Task requirements -
Go through the listing below and gather every line with the word "Markdown".

Available records -
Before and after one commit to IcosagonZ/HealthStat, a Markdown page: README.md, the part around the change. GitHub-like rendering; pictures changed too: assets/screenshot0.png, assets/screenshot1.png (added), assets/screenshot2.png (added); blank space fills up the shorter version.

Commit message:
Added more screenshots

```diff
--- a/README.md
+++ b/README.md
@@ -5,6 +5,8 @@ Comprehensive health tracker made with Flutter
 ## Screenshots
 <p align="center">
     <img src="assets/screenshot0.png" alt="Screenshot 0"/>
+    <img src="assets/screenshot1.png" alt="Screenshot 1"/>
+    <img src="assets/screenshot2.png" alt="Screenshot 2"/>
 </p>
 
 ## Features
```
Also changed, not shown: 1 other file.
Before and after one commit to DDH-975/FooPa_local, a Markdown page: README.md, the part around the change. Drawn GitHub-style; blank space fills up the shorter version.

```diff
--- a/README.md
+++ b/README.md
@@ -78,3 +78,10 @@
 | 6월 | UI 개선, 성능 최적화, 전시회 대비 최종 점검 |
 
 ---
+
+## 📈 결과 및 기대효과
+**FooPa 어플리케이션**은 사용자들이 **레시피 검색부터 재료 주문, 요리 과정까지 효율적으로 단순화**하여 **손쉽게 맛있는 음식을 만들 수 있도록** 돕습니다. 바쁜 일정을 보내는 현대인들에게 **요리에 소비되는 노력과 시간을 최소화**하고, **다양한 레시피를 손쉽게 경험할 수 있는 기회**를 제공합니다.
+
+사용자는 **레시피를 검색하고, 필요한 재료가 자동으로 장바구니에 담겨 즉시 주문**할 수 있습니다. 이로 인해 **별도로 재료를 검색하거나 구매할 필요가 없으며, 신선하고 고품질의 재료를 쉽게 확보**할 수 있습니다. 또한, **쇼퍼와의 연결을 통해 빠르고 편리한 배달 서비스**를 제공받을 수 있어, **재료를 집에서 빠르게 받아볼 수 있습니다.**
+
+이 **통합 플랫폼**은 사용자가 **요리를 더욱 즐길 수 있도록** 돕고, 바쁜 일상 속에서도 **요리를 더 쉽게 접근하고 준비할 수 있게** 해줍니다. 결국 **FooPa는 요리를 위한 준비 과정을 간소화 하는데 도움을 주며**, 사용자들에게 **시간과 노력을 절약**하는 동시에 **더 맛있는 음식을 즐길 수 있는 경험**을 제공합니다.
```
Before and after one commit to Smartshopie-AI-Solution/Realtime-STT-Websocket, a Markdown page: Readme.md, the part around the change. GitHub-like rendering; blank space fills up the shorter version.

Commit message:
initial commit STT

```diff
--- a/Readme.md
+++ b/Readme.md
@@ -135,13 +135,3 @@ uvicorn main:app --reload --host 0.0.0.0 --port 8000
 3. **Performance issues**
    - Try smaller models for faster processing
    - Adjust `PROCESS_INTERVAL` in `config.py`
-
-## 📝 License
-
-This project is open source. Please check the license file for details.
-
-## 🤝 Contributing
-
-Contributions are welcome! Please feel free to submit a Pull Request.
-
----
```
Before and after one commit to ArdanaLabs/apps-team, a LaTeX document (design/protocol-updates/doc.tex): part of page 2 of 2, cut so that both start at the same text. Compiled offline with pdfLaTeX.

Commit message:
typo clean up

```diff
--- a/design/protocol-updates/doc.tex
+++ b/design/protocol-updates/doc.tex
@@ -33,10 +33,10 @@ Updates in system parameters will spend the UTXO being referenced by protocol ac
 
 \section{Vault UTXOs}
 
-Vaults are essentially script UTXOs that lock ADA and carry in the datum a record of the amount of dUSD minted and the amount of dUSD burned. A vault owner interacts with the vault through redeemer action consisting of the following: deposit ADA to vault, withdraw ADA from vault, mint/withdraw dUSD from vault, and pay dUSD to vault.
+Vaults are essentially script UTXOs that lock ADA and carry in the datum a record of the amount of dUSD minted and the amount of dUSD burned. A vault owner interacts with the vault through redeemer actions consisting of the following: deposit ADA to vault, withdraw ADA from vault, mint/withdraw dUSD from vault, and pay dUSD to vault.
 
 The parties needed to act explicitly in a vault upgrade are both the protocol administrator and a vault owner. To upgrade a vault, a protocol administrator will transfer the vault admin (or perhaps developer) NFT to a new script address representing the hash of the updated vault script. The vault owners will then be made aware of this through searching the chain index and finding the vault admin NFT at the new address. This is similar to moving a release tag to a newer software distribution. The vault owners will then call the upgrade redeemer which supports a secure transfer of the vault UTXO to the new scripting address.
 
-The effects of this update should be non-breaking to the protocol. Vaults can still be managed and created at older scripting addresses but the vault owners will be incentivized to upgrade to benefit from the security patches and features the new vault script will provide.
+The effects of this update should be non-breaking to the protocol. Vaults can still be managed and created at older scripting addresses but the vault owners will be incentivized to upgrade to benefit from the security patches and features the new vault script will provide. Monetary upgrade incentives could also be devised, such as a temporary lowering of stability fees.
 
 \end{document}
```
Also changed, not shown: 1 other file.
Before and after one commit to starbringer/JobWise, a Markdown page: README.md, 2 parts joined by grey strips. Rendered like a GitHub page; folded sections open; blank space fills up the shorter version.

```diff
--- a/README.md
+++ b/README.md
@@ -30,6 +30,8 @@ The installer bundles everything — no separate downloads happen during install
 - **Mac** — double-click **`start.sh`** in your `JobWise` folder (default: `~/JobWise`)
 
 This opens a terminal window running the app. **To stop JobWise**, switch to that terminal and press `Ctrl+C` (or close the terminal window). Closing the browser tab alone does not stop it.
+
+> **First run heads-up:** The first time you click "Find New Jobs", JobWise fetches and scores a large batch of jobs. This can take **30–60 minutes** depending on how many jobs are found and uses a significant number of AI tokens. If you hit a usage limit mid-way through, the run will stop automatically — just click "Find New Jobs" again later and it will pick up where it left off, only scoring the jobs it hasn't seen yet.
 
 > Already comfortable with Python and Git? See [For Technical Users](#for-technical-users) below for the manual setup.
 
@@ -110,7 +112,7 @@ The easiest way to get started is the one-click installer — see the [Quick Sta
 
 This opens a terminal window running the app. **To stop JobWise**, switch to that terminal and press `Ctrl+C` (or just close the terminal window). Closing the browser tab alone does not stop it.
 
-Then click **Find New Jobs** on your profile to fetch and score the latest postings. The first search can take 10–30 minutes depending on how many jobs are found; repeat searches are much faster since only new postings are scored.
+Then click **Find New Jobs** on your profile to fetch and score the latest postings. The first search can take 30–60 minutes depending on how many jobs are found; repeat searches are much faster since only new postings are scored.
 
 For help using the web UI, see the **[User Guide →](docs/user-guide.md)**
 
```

Problem solution -
Before and after one commit to IcosagonZ/HealthStat, a Markdown page: README.md, the part around the change. GitHub-like rendering; pictures changed too: assets/screenshot0.png, assets/screenshot1.png (added), assets/screenshot2.png (added); blank space fills up the shorter version.
Before and after one commit to DDH-975/FooPa_local, a Markdown page: README.md, the part around the change. Drawn GitHub-style; blank space fills up the shorter version.
Before and after one commit to Smartshopie-AI-Solution/Realtime-STT-Websocket, a Markdown page: Readme.md, the part around the change. GitHub-like rendering; blank space fills up the shorter version.
Before and after one commit to starbringer/JobWise, a Markdown page: README.md, 2 parts joined by grey strips. Rendered like a GitHub page; folded sections open; blank space fills up the shorter version.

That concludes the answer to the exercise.